One avenue of investigation is already closed off to forensic officials working the Boston Marathon bombing case due to efforts dating back decades by the National Rifle Association and gun manufacturers.
The FBI said Tuesday that gunpowder, along with pieces of metal and ball bearings, were packed into at least one pressure cooker and another device to make the crude bombs that killed three people—including an 8-year-old boy—and wounded more than 170 more during the Boston Marathon Monday.
But a crucial piece of evidence called a taggant that could be used to trace the gunpowder used in the bombs to a buyer at a point of sale is not available to investigators.
“If you had a good taggant this would be a good thing for this kind of crime. It could help identify the point of manufacturer, and chain of custody,” Bob Morhard, an explosives consultant and chief executive officer of Zukovich, Morhard & Wade, LLC., in Pennsylvania, who has traced explosives and detonators in use in the United States and Saudi Arabia, told msnbc.com. “The problem is nobody wants to know what the material is.”
Explosives manufacturers are required to place tracing elements known as identification taggants only in plastic explosives but not in gunpowder, thanks to lobbying efforts by the NRA and large gun manufacturing groups.
NRA officials at the group’s headquarters in Fairfax, Virginia declined to respond to calls and emails from msnbc.com requesting comment.
The National Shooting Sports Foundation and the Sporting Arms and Ammunition Manufacturers’ Institute, Inc., share a cross-membership of dozens of firearms manufacturers based out of their joint offices in Newtown, Connecticut.
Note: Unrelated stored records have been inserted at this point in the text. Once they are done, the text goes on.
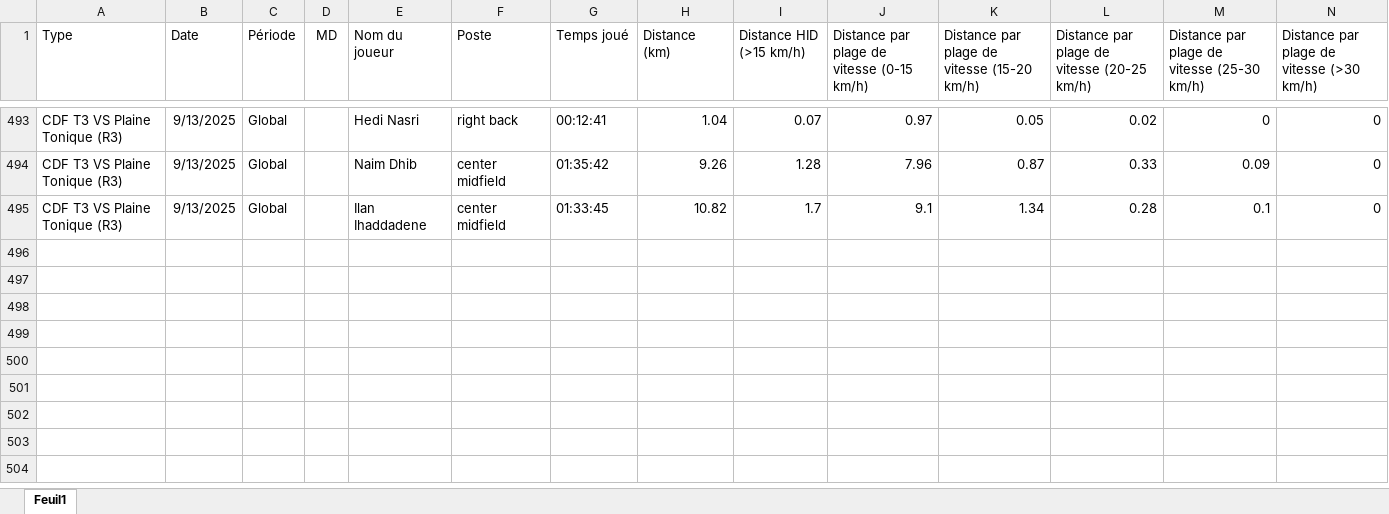
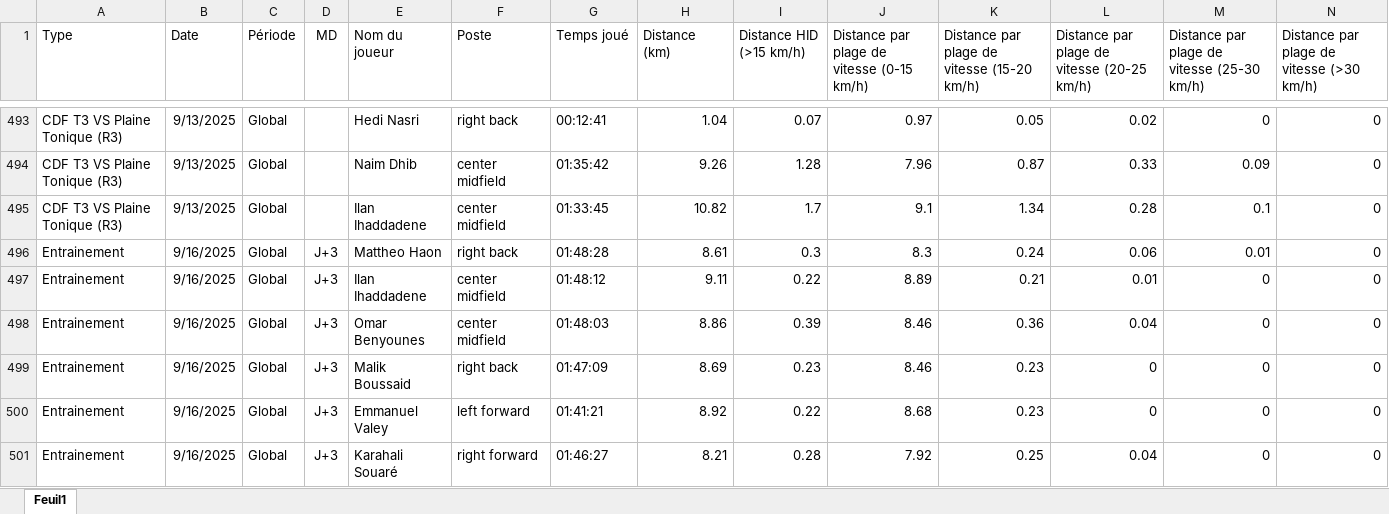
Before and after one commit to Chris15100/lld-app, an Excel workbook: data/DonneesGPSPropres.xlsx, sheet Feuil1, drawn as a sheet; only a part is shown, gaps mark what is left out; values as stored, in another font and other column widths than the file's, no borders; rows hold the shown columns only; the diff names each change by its address in the sheet, - before the commit and + after, or states it on an @@ line.

```diff
--- a/data/DonneesGPSPropres.xlsx (sheet Feuil1)
+++ b/data/DonneesGPSPropres.xlsx (sheet Feuil1)
+row 496: Entrainement | 9/16/2025 | Global | J+3 | Mattheo Haon | right back | 01:48:28 | 8.61 | 0.3 | 8.3 | 0.24 | 0.06 | 0.01 | 0
+row 497: Entrainement | 9/16/2025 | Global | J+3 | Ilan Ihaddadene | center midfield | 01:48:12 | 9.11 | 0.22 | 8.89 | 0.21 | 0.01 | 0 | 0
+row 498: Entrainement | 9/16/2025 | Global | J+3 | Omar Benyounes | center midfield | 01:48:03 | 8.86 | 0.39 | 8.46 | 0.36 | 0.04 | 0 | 0
+row 499: Entrainement | 9/16/2025 | Global | J+3 | Malik Boussaid | right back | 01:47:09 | 8.69 | 0.23 | 8.46 | 0.23 | 0 | 0 | 0
+row 500: Entrainement | 9/16/2025 | Global | J+3 | Emmanuel Valey | left forward | 01:41:21 | 8.92 | 0.22 | 8.68 | 0.23 | 0 | 0 | 0
+row 501: Entrainement | 9/16/2025 | Global | J+3 | Karahali Souaré | right forward | 01:46:27 | 8.21 | 0.28 | 7.92 | 0.25 | 0.04 | 0 | 0
```
Also changed, not shown: data/Présences.xlsx, data/Wellness.xlsx, 1 other file.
Foundation spokesman Bill Brassard, Jr. told msnbc.com that no one from either group was available for comment.
“They are concerned about tort liability,” Morhard added to msnbc.com, referring to manufacturers worried about being sued over the improper use of their ammunition or explosives. Worries about the cost of adding taggants to gunpowder were also raised by the Institute of Makers of Explosives. NRA officials seem more concerned about government use of technology to trace either firearms or the gunpowder used to make ammunition. Fear of government use of tracking technologies is also echoed online.
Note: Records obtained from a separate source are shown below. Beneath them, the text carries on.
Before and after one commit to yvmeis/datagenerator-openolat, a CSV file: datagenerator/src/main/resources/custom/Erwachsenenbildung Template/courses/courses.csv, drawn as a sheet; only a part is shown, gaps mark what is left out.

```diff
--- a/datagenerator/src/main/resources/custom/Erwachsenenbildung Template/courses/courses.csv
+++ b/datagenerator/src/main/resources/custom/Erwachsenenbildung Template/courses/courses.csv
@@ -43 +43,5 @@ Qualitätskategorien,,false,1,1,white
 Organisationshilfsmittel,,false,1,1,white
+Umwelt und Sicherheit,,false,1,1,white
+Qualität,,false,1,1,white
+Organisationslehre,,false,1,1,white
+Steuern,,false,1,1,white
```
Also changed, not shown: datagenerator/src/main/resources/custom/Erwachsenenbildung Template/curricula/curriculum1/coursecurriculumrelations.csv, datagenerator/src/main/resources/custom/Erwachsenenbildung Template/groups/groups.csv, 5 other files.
“These taggants would allow the police to identify the maker and even the lot of the ammo by the taggant,” posted blogger dfariswheel online in January in a closed gun-forum called AR15.com, a longstanding group named for the same type of military-style, semi-automatic rifle used in both the Newtown grade school and Aurora movie theater mass shootings.
In the past, the NRA has argued that taggants could affect the trajectory of bullets and would also be a de facto form of weapons registration, reported the Los Angeles Times in 1995.
Yet, one of the NRA’s own “Fact Sheets” from the 1990s on the website of its lobbying wing expresses reservations about taggants but still indicates that they could work.
“Identification taggants are microscopically color-coded particles that, if added to explosives or gun powders during their manufacturing, might facilitate tracing those products after a bombing back to the manufacturer,” reads the 1999 post “Taggants and Gun Powers” by the NRA’s Institute of Legislative Action. “Then, through the use of mandatory distribution records, tracing would continue through wholesaler and dealer levels to an original purchaser or point of theft.”
The same NRA, however, has twice deployed its lobbyists to block the mandated use of identification taggants by gunpowder manufacturers.
The first time came more than thirty years ago, after a wave of bombings in the 1970s mainly by the radical left Weather Underground and Puerto Rican nationalist groups.
A congressional study in 1980 found: “Identification taggants would facilitate the investigation of almost all significant criminal bombings in which commercial explosives were used.”
But the NRA successfully lobbied to have black and smokeless gunpowders exempted from the explosives required to include taggant markers. Members of Congress—including then-New York Rep. Charles Schumer-- tried and failed again after the 1993 New York City truck bombing of the World Trade Center. The Clinton administration renewed the call for legislation requiring identifying taggants right after the 1995 Oklahoma City bombing, whose 18th anniversary is Friday.
The NRA backed a National Research Council committee in 1998 to examine taggant technologies, later claiming the committee found them to be “unfeasible and of uncertain value.”
In fact, the committee concluded: “Identification taggants and an associated record-keeping system could be of further assistance in tracking down bombers in cases where basic forensic techniques fail.” The committee added that “additional research on these systems is needed to determine whether they are safe and effective.”
Little or no known public research has been done on the matter since, as the NRA gained more national influence in the 2000s during the administration led by President George W. Bush.
“It was explained that taggants would alter the powder in unsafe ways and that no military or police organization would allow it in their ammo, and that the unknown and unsafe taggants effects would likely cause explosive accidents,” continued dfariswheel in his January post on AR15.com.
Although this online forum is closed to unregistered users, individual threads are still partially visible via Google, which is how msnbc.com reached this thread’s unique URL address.
“That’s really a stretch,” said Morhard. Some taggants are themselves explosive and others are toxic, even carcinogenic, he added, but the risks are concentrated among employees storing and inserting the taggants into explosive products.